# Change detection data
BEGIN
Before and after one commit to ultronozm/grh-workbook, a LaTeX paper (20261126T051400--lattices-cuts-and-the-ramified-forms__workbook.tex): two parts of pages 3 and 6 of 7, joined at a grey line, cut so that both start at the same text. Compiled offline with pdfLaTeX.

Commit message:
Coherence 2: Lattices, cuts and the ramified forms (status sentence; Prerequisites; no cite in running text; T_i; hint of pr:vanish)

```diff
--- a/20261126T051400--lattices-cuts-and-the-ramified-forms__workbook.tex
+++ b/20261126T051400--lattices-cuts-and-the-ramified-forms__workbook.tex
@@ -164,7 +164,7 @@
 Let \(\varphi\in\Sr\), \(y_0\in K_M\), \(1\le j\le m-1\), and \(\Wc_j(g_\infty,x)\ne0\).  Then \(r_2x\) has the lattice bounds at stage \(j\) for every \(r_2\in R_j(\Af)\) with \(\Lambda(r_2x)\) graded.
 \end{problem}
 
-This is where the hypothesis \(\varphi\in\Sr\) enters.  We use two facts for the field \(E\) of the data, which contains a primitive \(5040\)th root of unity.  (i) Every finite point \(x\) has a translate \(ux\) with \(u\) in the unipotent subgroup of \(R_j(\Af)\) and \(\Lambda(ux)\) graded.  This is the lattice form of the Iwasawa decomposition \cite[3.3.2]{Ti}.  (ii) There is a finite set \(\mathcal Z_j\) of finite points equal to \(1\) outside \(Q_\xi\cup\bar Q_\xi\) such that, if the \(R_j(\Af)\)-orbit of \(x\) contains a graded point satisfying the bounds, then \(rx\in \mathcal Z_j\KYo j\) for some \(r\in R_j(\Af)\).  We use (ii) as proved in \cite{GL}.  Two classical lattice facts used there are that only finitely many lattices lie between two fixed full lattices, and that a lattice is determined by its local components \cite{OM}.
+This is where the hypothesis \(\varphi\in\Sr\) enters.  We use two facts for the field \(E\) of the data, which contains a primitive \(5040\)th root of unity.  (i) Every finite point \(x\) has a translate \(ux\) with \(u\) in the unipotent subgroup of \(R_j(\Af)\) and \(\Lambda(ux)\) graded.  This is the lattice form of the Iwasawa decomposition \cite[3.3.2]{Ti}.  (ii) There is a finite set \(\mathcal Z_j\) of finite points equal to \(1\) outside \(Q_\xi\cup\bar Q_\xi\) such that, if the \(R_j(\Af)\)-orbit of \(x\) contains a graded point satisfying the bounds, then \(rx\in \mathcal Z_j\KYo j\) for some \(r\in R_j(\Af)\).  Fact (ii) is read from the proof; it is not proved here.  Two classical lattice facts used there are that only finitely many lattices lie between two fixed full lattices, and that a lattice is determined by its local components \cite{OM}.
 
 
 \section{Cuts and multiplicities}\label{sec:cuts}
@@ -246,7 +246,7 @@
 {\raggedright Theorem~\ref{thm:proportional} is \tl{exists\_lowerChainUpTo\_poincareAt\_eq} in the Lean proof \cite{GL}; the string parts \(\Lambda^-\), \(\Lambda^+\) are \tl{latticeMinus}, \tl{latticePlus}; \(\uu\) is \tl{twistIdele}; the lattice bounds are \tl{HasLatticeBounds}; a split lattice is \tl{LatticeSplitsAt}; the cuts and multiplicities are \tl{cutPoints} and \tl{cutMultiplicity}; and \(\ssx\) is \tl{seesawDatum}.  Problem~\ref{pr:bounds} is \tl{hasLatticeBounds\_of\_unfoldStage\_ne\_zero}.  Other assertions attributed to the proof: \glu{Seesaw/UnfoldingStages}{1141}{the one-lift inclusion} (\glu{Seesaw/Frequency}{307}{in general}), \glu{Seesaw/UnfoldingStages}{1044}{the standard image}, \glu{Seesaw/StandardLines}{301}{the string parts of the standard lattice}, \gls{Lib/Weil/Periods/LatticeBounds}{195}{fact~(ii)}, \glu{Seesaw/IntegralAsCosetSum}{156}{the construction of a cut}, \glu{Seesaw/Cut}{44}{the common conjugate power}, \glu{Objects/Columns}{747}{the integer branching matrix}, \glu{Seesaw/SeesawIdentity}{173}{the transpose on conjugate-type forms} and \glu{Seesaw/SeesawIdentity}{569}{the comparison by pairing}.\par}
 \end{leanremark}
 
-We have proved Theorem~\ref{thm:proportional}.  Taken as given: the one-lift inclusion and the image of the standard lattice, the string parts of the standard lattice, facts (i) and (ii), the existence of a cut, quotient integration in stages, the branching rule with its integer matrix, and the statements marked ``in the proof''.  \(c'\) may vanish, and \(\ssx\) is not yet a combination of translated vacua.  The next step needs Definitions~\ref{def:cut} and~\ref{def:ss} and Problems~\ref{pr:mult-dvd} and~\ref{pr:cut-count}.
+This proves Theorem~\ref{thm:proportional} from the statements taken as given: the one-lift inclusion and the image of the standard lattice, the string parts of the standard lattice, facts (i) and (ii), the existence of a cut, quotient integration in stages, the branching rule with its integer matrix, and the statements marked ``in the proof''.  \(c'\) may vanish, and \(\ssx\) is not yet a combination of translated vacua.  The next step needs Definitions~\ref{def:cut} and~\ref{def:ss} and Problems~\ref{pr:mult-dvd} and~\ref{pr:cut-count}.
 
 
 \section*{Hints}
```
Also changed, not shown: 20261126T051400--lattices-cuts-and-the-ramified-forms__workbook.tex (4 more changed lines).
END
# What needs to be done
Your answer should be each line from the entries that includes the string "section".

# Task solution
 \section{Cuts and multiplicities}\label{sec:cuts}
 \section*{Hints}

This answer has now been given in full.